Version difference data
————

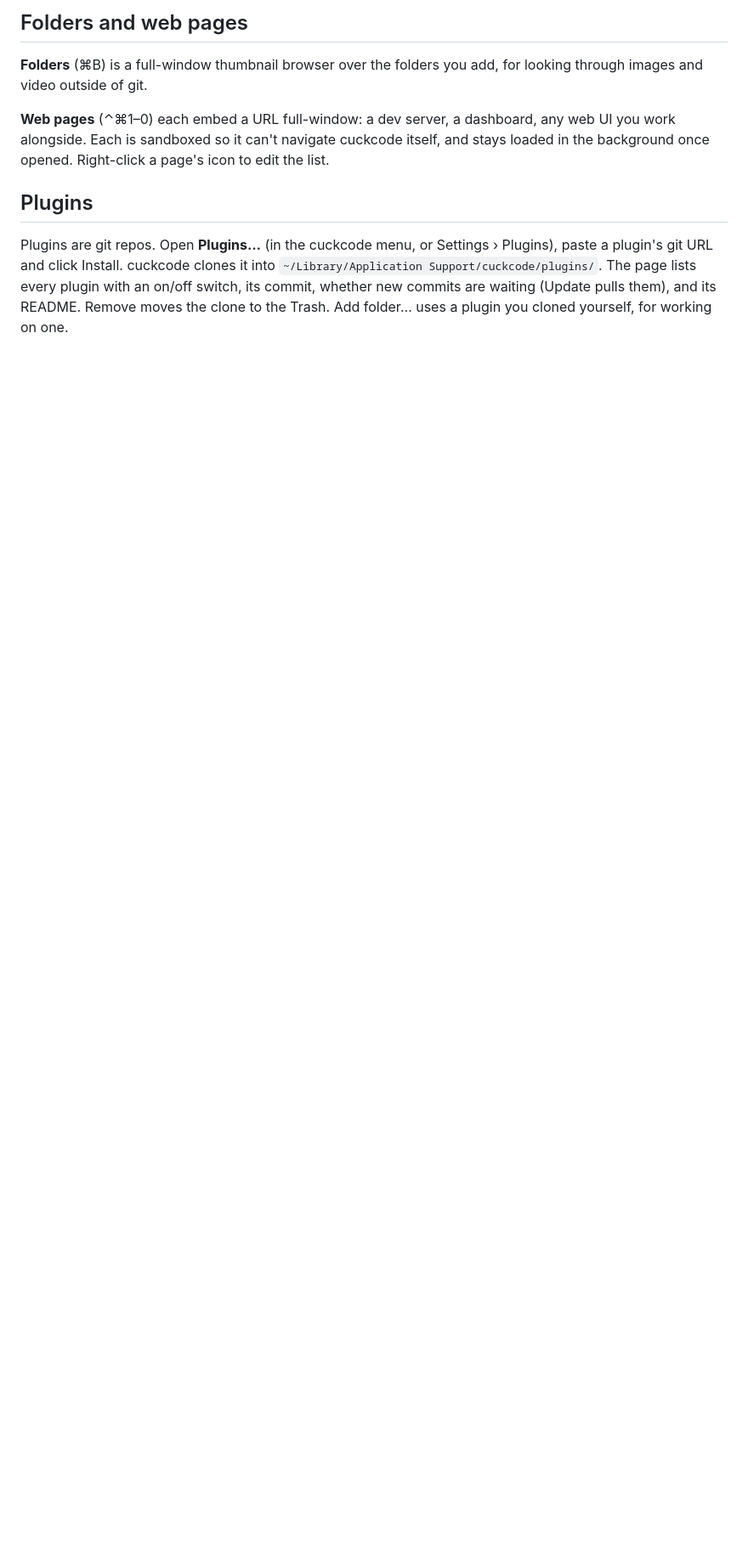
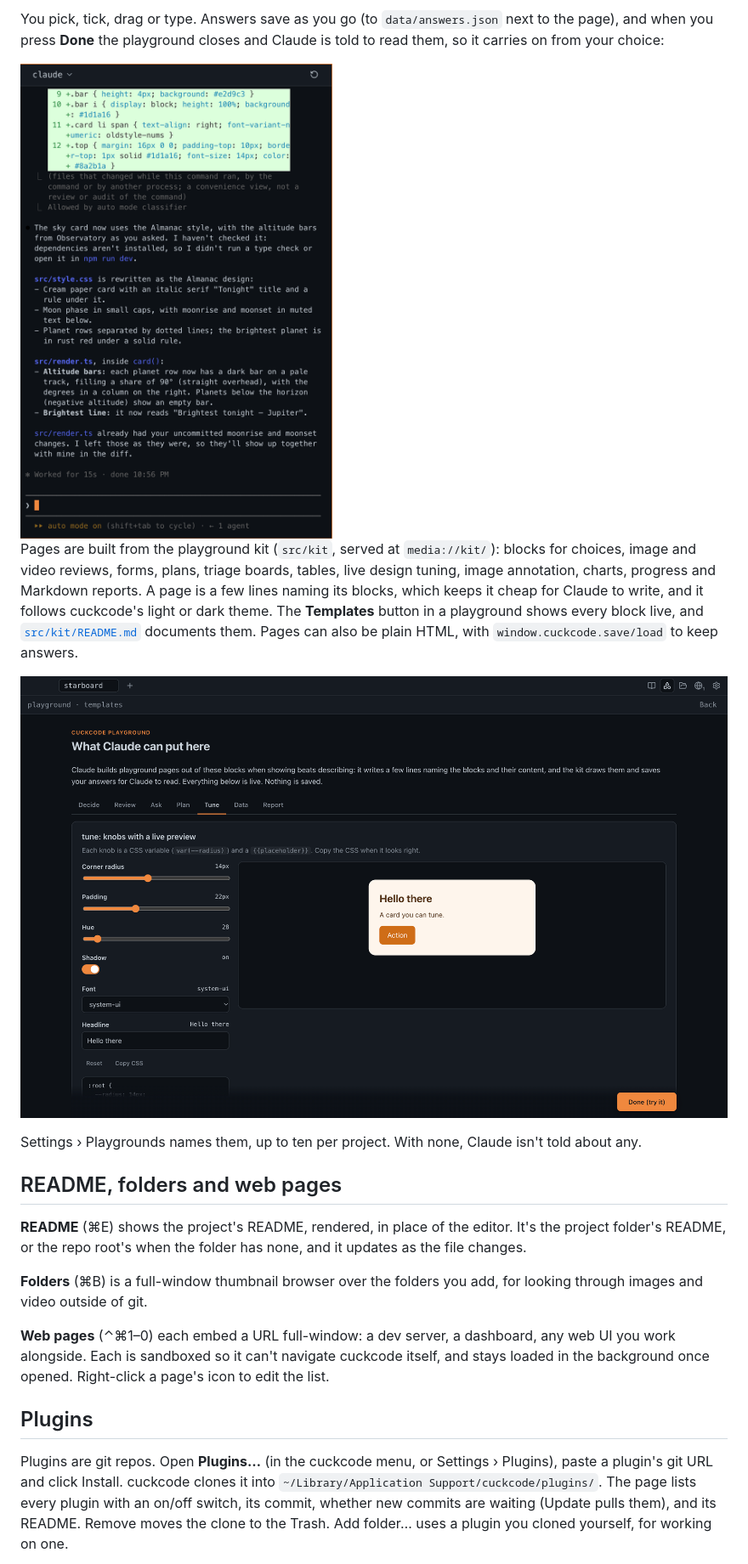
Before and after one commit to bananastorycc/cuckcode, a Markdown page: README.md, the part around one of its changes. Shown at 85% size. Rendered like a GitHub page; pictures changed too: docs/screenshots/playground-done.png (added), docs/screenshots/playground-templates.png (added); blank space fills up the shorter version.

```diff
--- a/README.md
+++ b/README.md
@@ -154,5 +177,17 @@ Pages are built from the playground kit (`src/kit`, served at `media://kit/`): b
 
-## Folders and web pages
+You pick, tick, drag or type. Answers save as you go (to `data/answers.json` next to the page), and when you press **Done** the playground closes and Claude is told to read them, so it carries on from your choice:
+
+<img src="docs/screenshots/playground-done.png" alt="After Done: Claude reports that it restyled the card in the picked direction, with the note applied" width="480">
+
+Pages are built from the playground kit (`src/kit`, served at `media://kit/`): blocks for choices, image and video reviews, forms, plans, triage boards, tables, live design tuning, image annotation, charts, progress and Markdown reports. A page is a few lines naming its blocks, which keeps it cheap for Claude to write, and it follows cuckcode's light or dark theme. The **Templates** button in a playground shows every block live, and [`src/kit/README.md`](src/kit/README.md) documents them. Pages can also be plain HTML, with `window.cuckcode.save/load` to keep answers.
+
+![The Templates page's Tune tab: sliders, a toggle, a font picker and a text field driving a live card preview](docs/screenshots/playground-templates.png)
+
+Settings › Playgrounds names them, up to ten per project. With none, Claude isn't told about any.
+
+## README, folders and web pages
+
+**README** (⌘E) shows the project's README, rendered, in place of the editor. It's the project folder's README, or the repo root's when the folder has none, and it updates as the file changes.
 
 **Folders** (⌘B) is a full-window thumbnail browser over the folders you add, for looking through images and video outside of git.
 
```
Also changed, not shown: other parts of README.md (+27 -4 lines), docs/screenshots/image-diff.png (added), docs/screenshots/playground.png (added), docs/screenshots/workspace.png (added).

————

**WHAT THE TASK REQUIRES**
A count is needed of the lines above that hold the word "save"; give that count and no other text.

**FINISHED TASK**
2